■ ENTRIES SHOWN ■

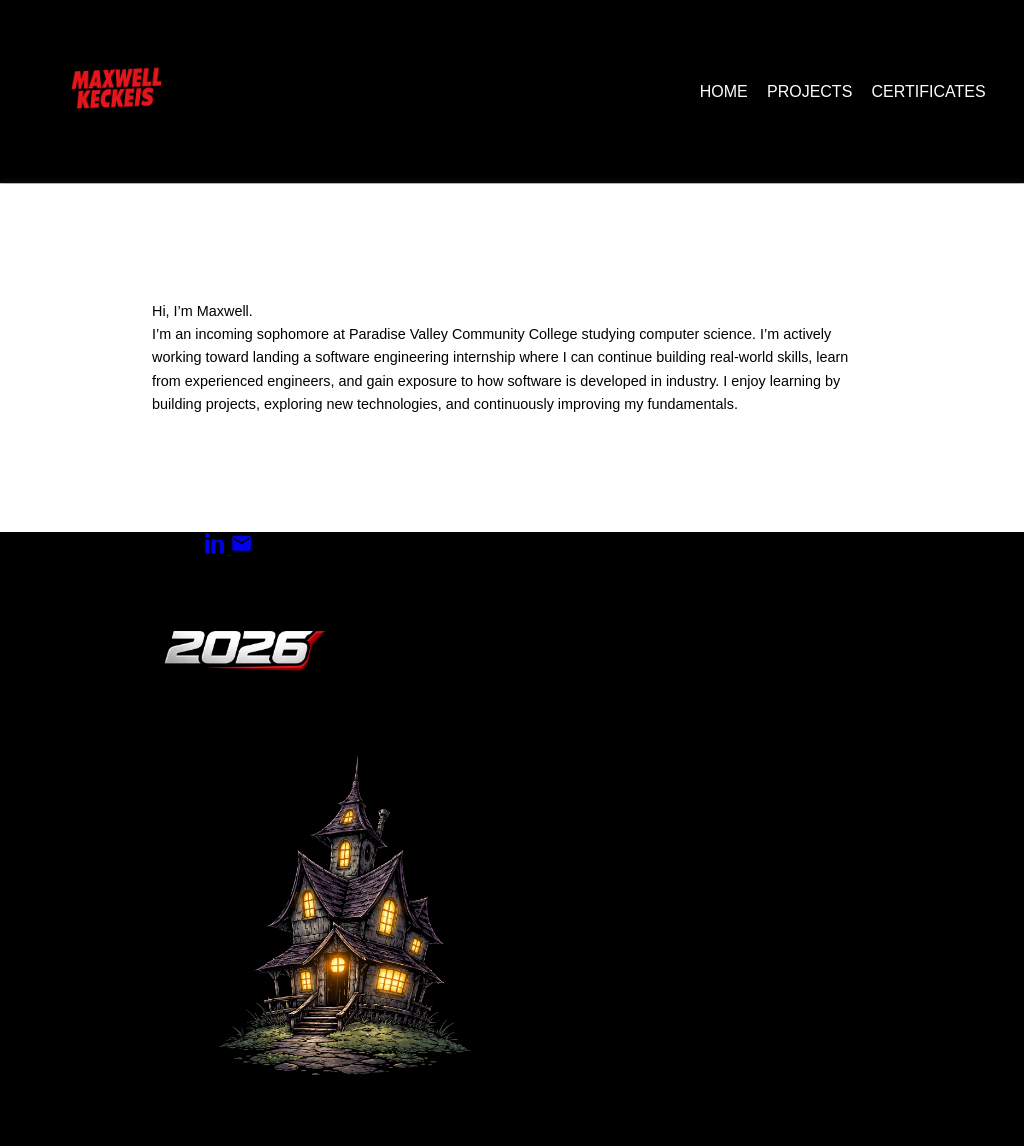
Repository: Maxwell-Keckeis/Maxwell-Keckeis.github.io
Page: index.html
An editor plug-in stored every save of this project. The page is shown before and after the next save, followed by the edit.
The browser window is 1280 px wide. The pictures show the whole page, at 80% of full size.
Some web fonts or font styles are not loaded; a fallback is used.

Above is the page before, as saved 2026-02-07 15:50:40.

### index.html
<!DOCTYPE html>
<html lang="en">
   <head>
      <meta charset="UTF-8">
      <meta name="viewport" content="width=device-width, initial-scale=1.0">
      <title>MEK</title>

      <link rel="preconnect" href="https://fonts.googleapis.com">
      <link rel="preconnect" href="https://fonts.gstatic.com" crossorigin>
      <link href="https://fonts.googleapis.com/css2?family=Anton+SC&display=swap" rel="stylesheet">

      <link rel="stylesheet" href="css/styles.css">
   </head>

   <body>
        <header>
            <div class="header-inner">

                <a href="./index.html">
                    <img src="./assets/images/max_logo.png" alt="logo for max" width="200" height="200">
                </a>

                <nav>
                    <a href="./index.html">HOME</a>
                    <a href="./projects.html">PROJECTS</a>
                    <a href="./certificates.html">CERTIFICATES</a>
                </nav>
            </div>
        </header>

        <main>
            <section class="section">
                <div class="content">
                        <p>
                            Hi, I’m Maxwell.
                            <br>
                            I’m an incoming sophomore at Paradise Valley Community College studying computer science.
                            I’m actively working toward landing a software engineering internship where I can continue
                            building real-world skills, learn from experienced engineers, and gain exposure to how
                            software is developed in industry. I enjoy learning by building projects, exploring new
                            technologies, and continuously improving my fundamentals.
                        </p>
                </div>
            </section>

            <article>
                <div class="contact-icons">
                    <!-- LinkedIn -->
                    <a href="https://www.linkedin.com/in/YOUR-HANDLE" aria-label="LinkedIn profile" target="_blank" rel="noopener noreferrer">
                        <svg viewBox="0 0 24 24" width="28" height="28" role="img" aria-hidden="true">
                        <path fill="currentColor" d="M4.98 3.5C4.98 4.88 3.87 6 2.5 6S0 4.88 0 3.5 1.12 1 2.5 1 4.98 2.12 4.98 3.5ZM.5 8H4.5V23H.5V8ZM8 8H11.8V10.1H11.85C12.38 9.12 13.68 8.1 15.6 8.1C19.7 8.1 20.5 10.7 20.5 14.1V23H16.5V14.9C16.5 13 16.47 10.6 14 10.6C11.5 10.6 11.1 12.6 11.1 14.8V23H7.1V8H8Z"/>
                        </svg>
                    </a>

                    <!-- Email -->
                    <a href="mailto:youremail@example.com" aria-label="Send me an email">
                        <svg viewBox="0 0 24 24" width="28" height="28" role="img" aria-hidden="true">
                        <path fill="currentColor" d="M20 4H4C2.9 4 2 4.9 2 6v12c0 1.1.9 2 2 2h16c1.1 0 2-.9 2-2V6c0-1.1-.9-2-2-2zm0 4-8 5L4 8V6l8 5 8-5v2z"/>
                        </svg>
                    </a>
                </div>
                <br>
                <img
                    src="./assets/images/2026_img.png" alt="image of 2026" width="300" height="300"
                    style="transform: translateX(clamp(-100px, -8vw, 0px));"
                >
                <br>

                <a class="project-card" href="./projects.html">
                    <img src="assets/images/crooked-house-img.png" alt="Crooked House project screenshot" width="350" height="500">

                    <div class="overlay">
                        <h3>Crooked House</h3>
                        <p>C++ ASCII adventure game</p>
                    </div>
                </a>
            </article>
        </main>
   </body>
</html>

### css/styles.css


.anton-sc-regular {
    font-family: "Anton SC", sans-serif;
    font-weight: 400;
    font-style: normal;
}

body {
    background-color: black;
    margin: 0;
}
header {
    display: flex;
    align-items: center;
    gap: 20px;
    padding: 48px;
    background-color: rgba(0, 0, 0, 0.55);
    backdrop-filter: blur(6px);
    -webkit-backdrop-filter: blur(6px);
    position: sticky;
    top: 0;
    z-index: 1000;
}

.header-inner {
    max-width: 1200px;
    margin: 0 auto;
    display: flex;
    align-items: center;
    width: 100%;
}

h1 {
    margin: 0;
}

nav {
    margin-left: auto;
}

nav a {
    font-family: 'Anton SC', sans-serif;
    font-size: 20px;
    color: white;
    text-decoration: none;
    margin-left: 20px;
    position: relative;
}

nav a::after {
    content: "";
    position: absolute;
    left: 0;
    bottom: -10px;
    width: 100%;
    height: 2px;
    background-color: red;
    opacity: 0;
}
nav a:hover::after {
    opacity: 1;
}

article {
    padding: 0 1rem;
    box-sizing: border-box;
    max-width: 800px;
    margin: 0 auto;
    font-family: 'Anton SC', sans-serif;
    font-size: 15px;
    color: white;
}

img {
    max-width: 100%;
    height: auto;
    display: block;
}

.project-card {
  position: relative;
  display: inline-block;
  width: 350px;
  height: 500px;
  overflow: hidden;
  text-decoration: none;
  background: black; /* fallback when image fades */
}

.project-card img {
  width: 100%;
  height: 100%;
  object-fit: cover;
  display: block;
  transition: opacity 300ms ease;
}

/* overlay container */
.project-card .overlay {
  position: absolute;
  inset: 0; /* shorthand for top/left/right/bottom: 0 */

  display: flex;
  flex-direction: column;
  justify-content: center;
  align-items: center;

  color: white;
  text-align: center;

  opacity: 0;
  transform: translateY(30px);
  transition: opacity 300ms ease, transform 300ms ease;
}

/* hover behavior */
.project-card:hover img {
  opacity: 0;
}

.project-card:hover .overlay {
  opacity: 1;
  transform: translateY(0);
}

/* FULL-WIDTH WHITE BACKGROUND */
.section {
  font-family: "Anton SC", sans-serif;
  font-size: 18px;   /* try 18–20px */
  line-height: 1.6;  /* improves readability */
  background: white;
  width: 100%;
  padding: 80px 0;   /* vertical spacing only */
}

/* CENTERED CONTENT BLOCK */
.content {
  color: black;
  max-width: 900px;
  margin: 0 auto;    /* centers content */
  padding: 48px;
}

/* MOBILE */
@media (max-width: 600px) {
  .section {
    padding: 40px 0;
  }

  .content {
    padding: 24px 16px;
  }
}
:root{
  --title-band-gap: 120px;   /* tweak this until it feels like ~150% */
  --content-max: 900px;      /* match your about-content width */
}

/* reusable band */
.title-band{
  background: black;
  width: 100%;
  padding-top: var(--title-band-gap);
  padding-bottom: 32px;
}

.title-band__inner{
  max-width: var(--content-max);
  margin: 0 auto;
  padding: 0 16px;
  display: flex;
}

.title-band--right  .title-band__inner{ justify-content: flex-end; }
.title-band--center .title-band__inner{ justify-content: center; }
.title-band--left   .title-band__inner{ justify-content: flex-start; }

.title-band__title{
  font-family: "Anton SC", sans-serif;
  color: white;
  margin: 0;
  line-height: 1;
  font-size: 40px;
  letter-spacing: 0.45em;
  text-transform: uppercase;
}

.contact-icons {
  color: red;
}

After the next save:
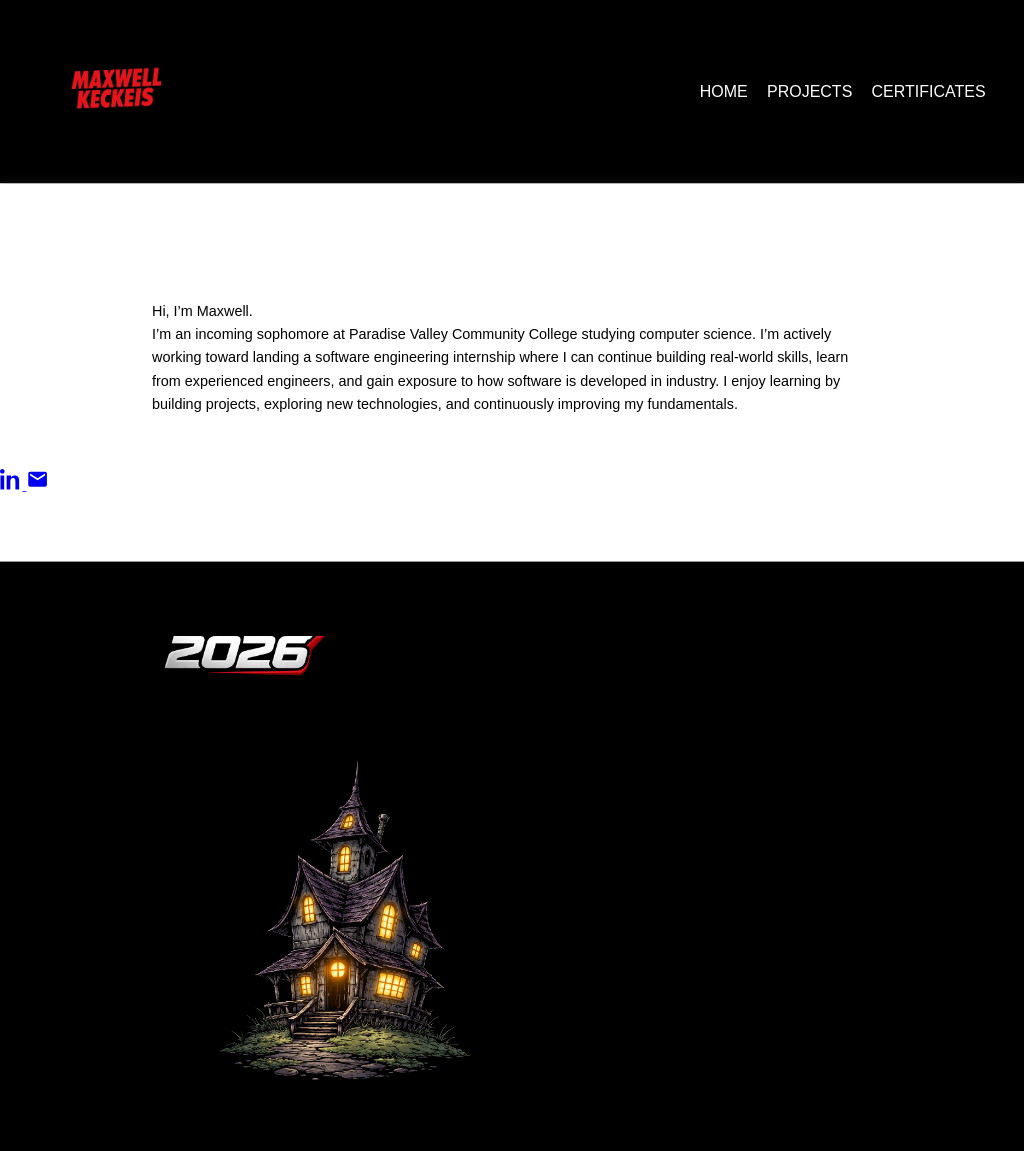
Saved 2 min 27 s later.
--- a/index.html
+++ b/index.html
@@ -41,9 +41,7 @@
                             technologies, and continuously improving my fundamentals.
                         </p>
                 </div>
-            </section>
 
-            <article>
                 <div class="contact-icons">
                     <!-- LinkedIn -->
                     <a href="https://www.linkedin.com/in/YOUR-HANDLE" aria-label="LinkedIn profile" target="_blank" rel="noopener noreferrer">
@@ -59,6 +57,9 @@
                         </svg>
                     </a>
                 </div>
+            </section>
+
+            <article>
                 <br>
                 <img
                     src="./assets/images/2026_img.png" alt="image of 2026" width="300" height="300"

■ WORK REQUEST ■
Would you copy, exactly, each line from the start of the listing above through the line with "The browser window", both ends included, but none of the pictures?

■ WRITTEN SOLUTION ■
Repository: Maxwell-Keckeis/Maxwell-Keckeis.github.io
Page: index.html
An editor plug-in stored every save of this project. The page is shown before and after the next save, followed by the edit.
The browser window is 1280 px wide. The pictures show the whole page, at 80% of full size.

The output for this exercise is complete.